Former British Airways chief executive Willie Walsh, who became the focus of the anger of many union members during the dispute, moved into a new position earlier this year. He is now head of the company formed by the merger of BA and the Spanish carrier Iberia, International Airlines Group, and was succeeded by Mr Williams. At Unite, Mr McCluskey succeeded former joint general secretaries Tony Woodley and Derek Simpson. Len McCluskey praised Mr Williams for being “strong, brave and courageous” in reaching the agreement.”

Once the principle antagonists (and their egos) were replaced, there was an opportunity to start again. The above quote relfects 2 other changes that followed. Firstly, the negotiation style changed from Competitive (I win, You lose) to Collaborative (I win, You win). Secondly, this facilitated a change in strategy – negotiate from interests rather than from positions. This approach is about understanding the issue from the other person’s perspective (called second position in NLP) as well as your own. The result? Compromise and an outcome that both sides can live with. Research has shown that the collaborative approach is more likely to produce sustainable results and keeps a positive relationship between the 2 parties intact.

So, when you are planning your next negotiation try usind a combination of a collaborative approach and negotiate on interests rather than positions.

Semantic links, NLP and embedded commands

We are all familiar with semantic links. They are words in electronic media which are highlighted, often in a different colour to the main text. When you move your cursor over the word, it is revealed to be a hyperlink (a link that takes you to another web page) with more information the author wants you to read. Sometimes the sentence that the semantic link appears in is a pretext to get you to click on the link. This can be to link you to adverts or web pages, but it is also the trick used to infect your pc with trojans or viruses. You recognise the set up – a screen pops up looking like Windows Defender with scary threats that your PC is infected. You are then encouraged to activate an antivirus package, possibly one you believe you already have or one you have to purchase. The problem is that once you do this, you allow the trojan access to your pc where it can wreak havoc.  

What you may not be so familiar is that there is a linguistic (the L in NLP) trick that is used in influential communication to get people to do what you want them to. This is at the heart of the work of stage performers such as Derren Brown or Paul McKenna. In NLP it is called an embedded command. Here is how it works; the command is hidden or embedded in a longer sentence.

For instance:

“You may or may not decide to sign up to my blog site

In this example, the embedded command is written in italics. The conscious mind hears the full sentence, but the subconscious mind replays the words and can be inclined to hear the embedded command. This is particularly true if you like the speaker (another of Cialdini’s Principles of Persuasion) and want to please them. This is a key basis of hypnosis.  Notice, all of this is happening at a sub-conscious level.  
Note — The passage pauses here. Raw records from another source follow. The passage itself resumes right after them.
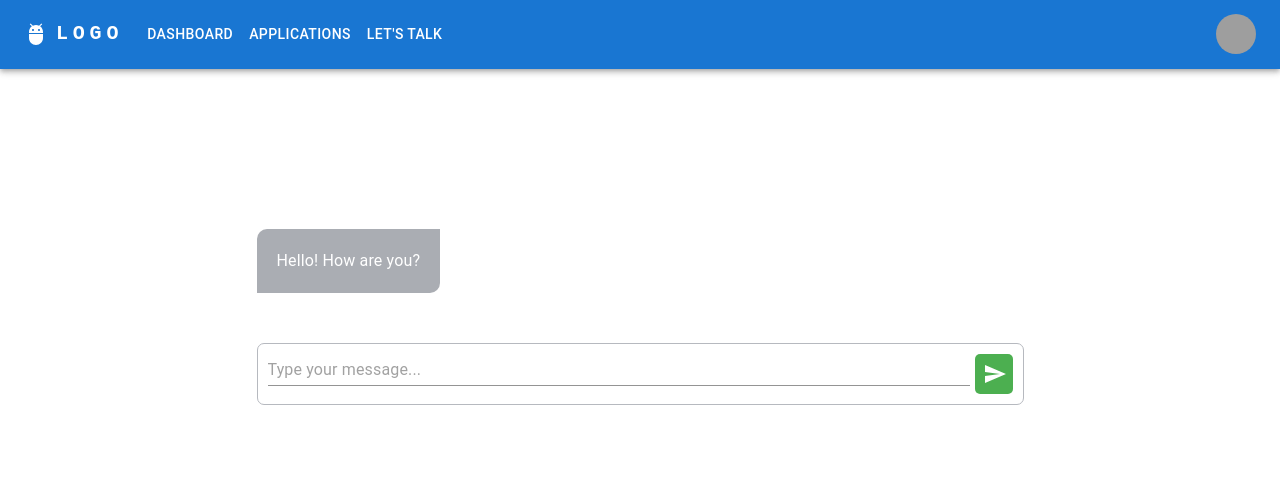
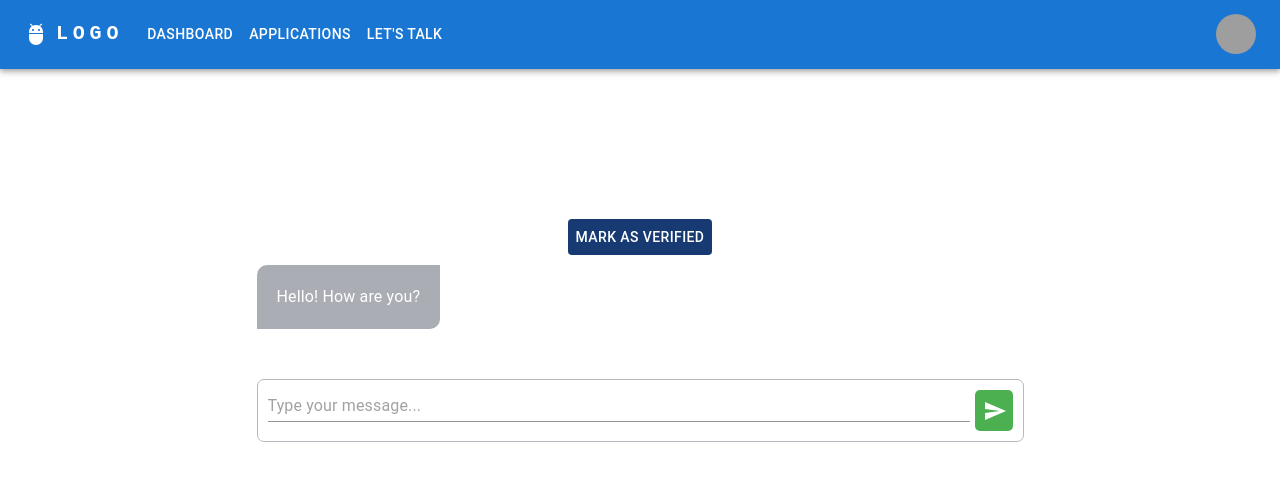
Before and after one commit to Haleema-Shahid/Doctors-Document-Verification-App, a React (Create React App) app: page /chatbox-verifier in a window 1280 px wide. Shown: the top 480 px of the page. Built offline with nearby package versions, Linux system fonts and the light colour scheme; grey boxes are pictures that could not be loaded.

Commit message:
added verification button

```diff
--- a/src/chat/chatbox-verifier.js
+++ b/src/chat/chatbox-verifier.js
@@ -1,7 +1,7 @@
 import React, { useEffect, useState } from "react";
 import "./chatbox.css";
 import Message from "./message";
-import { Box, Typography, TextField } from "@mui/material";
+import { Box, Typography, TextField, Button } from "@mui/material";
 import SendIcon from "@mui/icons-material/Send";
 import Header from "../header/header.js";
 import DocumentInputMessage from "./documentInputMessage.js";
@@ -26,7 +26,7 @@ function ChatBoxVerifier() {
     {
       //if user says no to "documents ready?"
       sender: "bot",
-      text: "Please get your documents so we can proceed",
+      text: "Have you verified the user?",
       sequenceNumber: 4,
     },
     {
@@ -157,6 +157,7 @@ function ChatBoxVerifier() {
           ...prevMessages,
           { text: inputMessage, sender: "user", isDocumentInput: null },
           ...clientFilesMessages,
+          { text: inputMessage, sender: "bot", isDocumentInput: null },
         ]);
 
         // Update the clientFiles in local storage without the processed files
@@ -186,8 +187,14 @@ function ChatBoxVerifier() {
   return (
     <div className="App">
       <Header />
+
       <div className="chatbox">
         <div className="chat-container">
+          <Button
+          style={{
+            backgroundColor: "#173a73",
+            color: "white",
+          }}>Mark as verified</Button>
           <div className="chat-messages">
             {messages.map((message, index) => (
               <div key={index} className={`message`}>
--- a/src/header/header.js
+++ b/src/header/header.js
@@ -42,6 +42,7 @@ function Header() {
 
   const handleDashboardClick =()=>{
     console.log("dashboard clicked!");
+    navigate("/dashboard")
   }
   const handleLogout = () => {
     localStorage.clear();
--- a/src/index.css
+++ b/src/index.css
@@ -5,6 +5,7 @@ body {
     sans-serif;
   -webkit-font-smoothing: antialiased;
   -moz-osx-font-smoothing: grayscale;
+  background-color: white;
 }
 
 code {
```
Also changed, not shown: 1 other file (tests, documents, lock files or other folders).
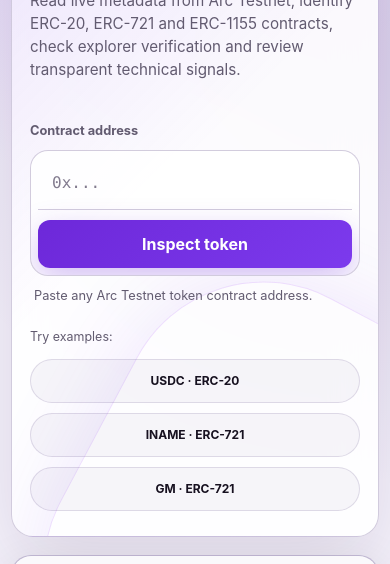
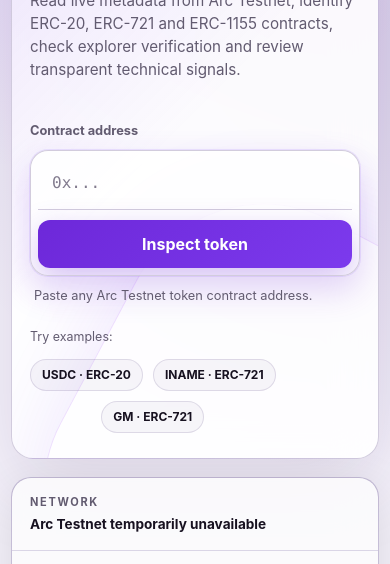
Before and after one commit to joaodd1590-sys/Token-Analyzer, a website: page index.html in a window 390 px wide. Shown: the part 249-813 px from the top of the page. Drawn offline with Linux system fonts and the light colour scheme; no server answers.

Commit message:
Update style.css

```diff
--- a/style.css
+++ b/style.css
@@ -45,18 +45,23 @@ body[data-theme="light"] {
 }
 
 html {
+  width: 100%;
   min-width: 320px;
   max-width: 100%;
-  overflow-x: clip;
+  overflow-x: hidden;
+  overscroll-behavior-x: none;
   background: var(--bg);
   scroll-behavior: smooth;
 }
 
 body {
+  position: relative;
+  width: 100%;
   min-height: 100vh;
   max-width: 100%;
   margin: 0;
-  overflow-x: clip;
+  overflow-x: hidden;
+  overscroll-behavior-x: none;
   background:
     radial-gradient(circle at 13% -5%, rgba(124, 58, 237, 0.22), transparent 31rem),
     radial-gradient(circle at 88% 18%, rgba(76, 29, 149, 0.17), transparent 28rem),
@@ -341,12 +346,18 @@ a {
   border: 1px solid var(--border-strong);
   border-radius: 18px;
   background: color-mix(in srgb, var(--bg-card) 91%, transparent);
-  box-shadow: inset 0 1px 0 rgba(255, 255, 255, 0.03);
+  box-shadow:
+    inset 0 1px 0 rgba(255, 255, 255, 0.035),
+    0 0 0 1px rgba(139, 92, 246, 0.14),
+    0 14px 34px rgba(109, 40, 217, 0.2);
 }
 
 .input-row:focus-within {
-  border-color: color-mix(in srgb, var(--accent) 65%, var(--border));
-  box-shadow: 0 0 0 4px var(--accent-soft);
+  border-color: color-mix(in srgb, var(--accent) 72%, var(--border));
+  box-shadow:
+    inset 0 1px 0 rgba(255, 255, 255, 0.04),
+    0 0 0 4px var(--accent-soft),
+    0 18px 44px rgba(109, 40, 217, 0.3);
 }
 
 .input-row input {
@@ -360,7 +371,12 @@ a {
   background: transparent;
   color: var(--text);
   font-family: var(--mono);
+  overflow: hidden;
   font-size: 0.9rem;
+  text-overflow: ellipsis;
+  white-space: nowrap;
+  direction: ltr;
+  unicode-bidi: plaintext;
 }
 
 .input-row input::placeholder {
@@ -1257,21 +1273,31 @@ a {
 
   .examples {
     display: grid;
-    grid-template-columns: minmax(0, 1fr);
-    align-items: stretch;
-    gap: 10px;
+    grid-template-columns: max-content max-content;
+    align-items: center;
+    justify-content: start;
+    column-gap: 10px;
+    row-gap: 10px;
     width: 100%;
+    max-width: 100%;
   }
 
   .examples > span {
+    grid-column: 1 / -1;
     margin-bottom: 2px;
   }
 
   .example-chip {
-    width: 100%;
-    min-height: 44px;
-    justify-self: stretch;
+    width: auto;
+    min-height: 0;
+    justify-self: auto;
+    white-space: nowrap;
     text-align: center;
+  }
+
+  .example-chip:nth-of-type(3) {
+    grid-column: 1 / -1;
+    justify-self: center;
   }
 
   .network-strip {
@@ -1310,11 +1336,18 @@ a {
 
 @media (max-width: 460px) {
   .hero-card,
+  .hero-copy,
   .analyze-form,
   .input-row,
   .examples {
+    width: 100%;
     min-width: 0;
     max-width: 100%;
+  }
+
+  .input-row input {
+    display: block;
+    contain: inline-size;
   }
 
   .app-header {
```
Embedded commands are even more effective when they use ambiguous language, such as in the following example:

“You, like me, are probably a very reasonable person.

The embedded command is, again, in italics. The subconscious mind ignores the grammar and looks at the various possible meanings of the sentence. One interpretation, possibly the desired one, tells your subconscious mind that you like me. So you do.

The learning here is that by building up a stock of choice embedded commands you can develop as a more influential communicator. In this way you are more likely to get the outcomes you deserve.

You are probably now aware of the embedded commands you already use.

Share some of your examples below.